Project beats from the pulse. A gallery beating with 1000s of pulses read and recorded from visitors to the gallery. Each pulsating entry is pumped into a colour coded algorithm which simulates heart beats and reacts both to each additional beat to the visualisation and to sensory energy from the interactions within the space. Central to the installation is a 'plasma' sculpture. With each additional pulse pumping into the sculpture , the 'Plasma' sculpture evolves and transforms. Studying the viscoelastic properties of blood flowing using a heart pump , blood value simulation.[1] For D@teries plasma - from a plasma bank or representations - recycles through the sculpture. the artworks conceptuall emphasis is to provoke the audience to a discourse on the precious and vital plasma as resource for scientific research rather than an aesthetic commodity. [2] The plasma is pumped into a cold box at the temperature of the body and the temperature of the cold box is set at an optimum temperature as part of the plasma preparation process.
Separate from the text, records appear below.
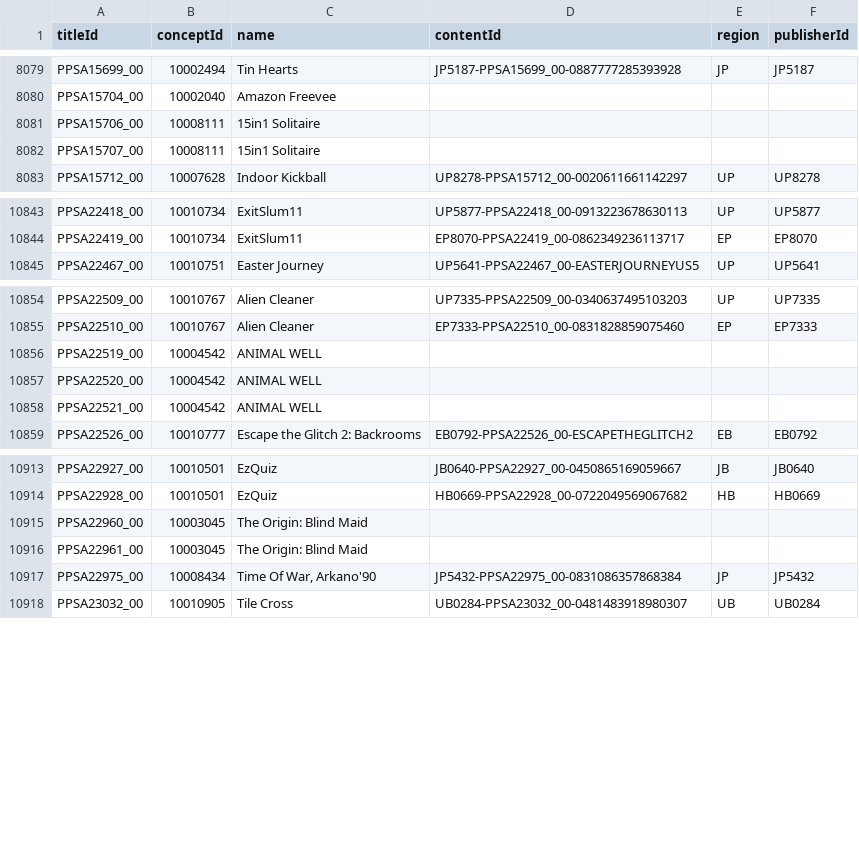
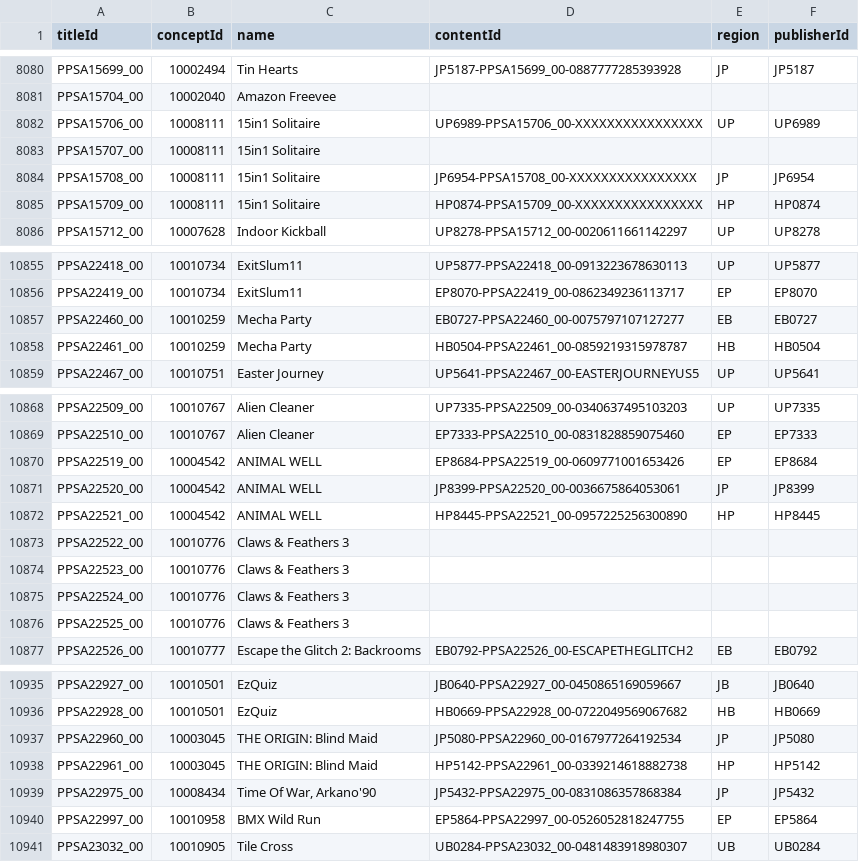
Before and after one commit to andshrew/PlayStation-Titles, a TSV file: PS5_Titles.tsv, drawn as a sheet; only a part is shown, gaps mark what is left out; the diff covers the shown part only.

Commit message:
Refreshed title data

```diff
--- a/PS5_Titles.tsv
+++ b/PS5_Titles.tsv
@@ -8080,4 +8081,6 @@ PPSA15699_00	10002494	Tin Hearts	JP5187-PPSA15699_00-0887777285393928	JP	JP5187
 PPSA15704_00	10002040	Amazon Freevee			
-PPSA15706_00	10008111	15in1 Solitaire			
+PPSA15706_00	10008111	15in1 Solitaire	UP6989-PPSA15706_00-XXXXXXXXXXXXXXXX	UP	UP6989
 PPSA15707_00	10008111	15in1 Solitaire			
+PPSA15708_00	10008111	15in1 Solitaire	JP6954-PPSA15708_00-XXXXXXXXXXXXXXXX	JP	JP6954
+PPSA15709_00	10008111	15in1 Solitaire	HP0874-PPSA15709_00-XXXXXXXXXXXXXXXX	HP	HP0874
 PPSA15712_00	10007628	Indoor Kickball	UP8278-PPSA15712_00-0020611661142297	UP	UP8278
@@ -10844,2 +10856,4 @@ PPSA22418_00	10010734	ExitSlum11	UP5877-PPSA22418_00-0913223678630113	UP	UP5877
 PPSA22419_00	10010734	ExitSlum11	EP8070-PPSA22419_00-0862349236113717	EP	EP8070
+PPSA22460_00	10010259	Mecha Party	EB0727-PPSA22460_00-0075797107127277	EB	EB0727
+PPSA22461_00	10010259	Mecha Party	HB0504-PPSA22461_00-0859219315978787	HB	HB0504
 PPSA22467_00	10010751	Easter Journey	UP5641-PPSA22467_00-EASTERJOURNEYUS5	UP	UP5641
@@ -10855,5 +10869,9 @@ PPSA22509_00	10010767	Alien Cleaner	UP7335-PPSA22509_00-0340637495103203	UP	UP73
 PPSA22510_00	10010767	Alien Cleaner	EP7333-PPSA22510_00-0831828859075460	EP	EP7333
-PPSA22519_00	10004542	ANIMAL WELL			
-PPSA22520_00	10004542	ANIMAL WELL			
-PPSA22521_00	10004542	ANIMAL WELL			
+PPSA22519_00	10004542	ANIMAL WELL	EP8684-PPSA22519_00-0609771001653426	EP	EP8684
+PPSA22520_00	10004542	ANIMAL WELL	JP8399-PPSA22520_00-0036675864053061	JP	JP8399
+PPSA22521_00	10004542	ANIMAL WELL	HP8445-PPSA22521_00-0957225256300890	HP	HP8445
+PPSA22522_00	10010776	Claws & Feathers 3			
+PPSA22523_00	10010776	Claws & Feathers 3			
+PPSA22524_00	10010776	Claws & Feathers 3			
+PPSA22525_00	10010776	Claws & Feathers 3			
 PPSA22526_00	10010777	Escape the Glitch 2: Backrooms	EB0792-PPSA22526_00-ESCAPETHEGLITCH2	EB	EB0792
@@ -10914,5 +10936,6 @@ PPSA22927_00	10010501	EzQuiz	JB0640-PPSA22927_00-0450865169059667	JB	JB0640
 PPSA22928_00	10010501	EzQuiz	HB0669-PPSA22928_00-0722049569067682	HB	HB0669
-PPSA22960_00	10003045	The Origin: Blind Maid			
-PPSA22961_00	10003045	The Origin: Blind Maid			
+PPSA22960_00	10003045	THE ORIGIN: Blind Maid	JP5080-PPSA22960_00-0167977264192534	JP	JP5080
+PPSA22961_00	10003045	THE ORIGIN: Blind Maid	HP5142-PPSA22961_00-0339214618882738	HP	HP5142
 PPSA22975_00	10008434	Time Of War, Arkano'90	JP5432-PPSA22975_00-0831086357868384	JP	JP5432
+PPSA22997_00	10010958	BMX Wild Run	EP5864-PPSA22997_00-0526052818247755	EP	EP5864
 PPSA23032_00	10010905	Tile Cross	UB0284-PPSA23032_00-0481483918980307	UB	UB0284
```
Also changed, not shown: 15 added rows and 34 edited cells elsewhere in this file, PS5_Titles_by_Concept.tsv, PS5_Titles_by_Name.tsv, 32 other files.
As the plasma is pumped into the cold box the hot visceral liquid properties change, drip , coagulate forming a continuously evolving form suspended in the coolbox. the plasma recycle using plasma bank extraction nd cleaning processes.[3] Mark Quinn has repeatedly used blood frozen through his self portrait analogies from 1998 and revised periodically. [4] The study of the viscoelastic properties of blood are important for the development of cardiovascular prosthetic devices such as heart valves and blood pumps, the understanding of pulsating blood flow in complex geometries.. primarily analog representatives for blood and plasma include glycerin and water which provides a representation of viscosity and inertial effects but lacks the elastic properties of real bloodAnalog representatives; frequently used in experimental simulations include aqueous solution of Xanthan gum and glycerin, the experiment conditions don't match the viscosity and elastic components of the complex viscosity of blood. For the D@teries series the contextual component of the 'plasma' is as a representation and metaphor for the vitality of blood , flowing , re-generating, life force, visceral substance. [5] Only a specific quantity of plasma is pumped through the cool box. The plasma an anonymous donation (paid for). Considering the prioritis for scientific plasma donations the qquantity used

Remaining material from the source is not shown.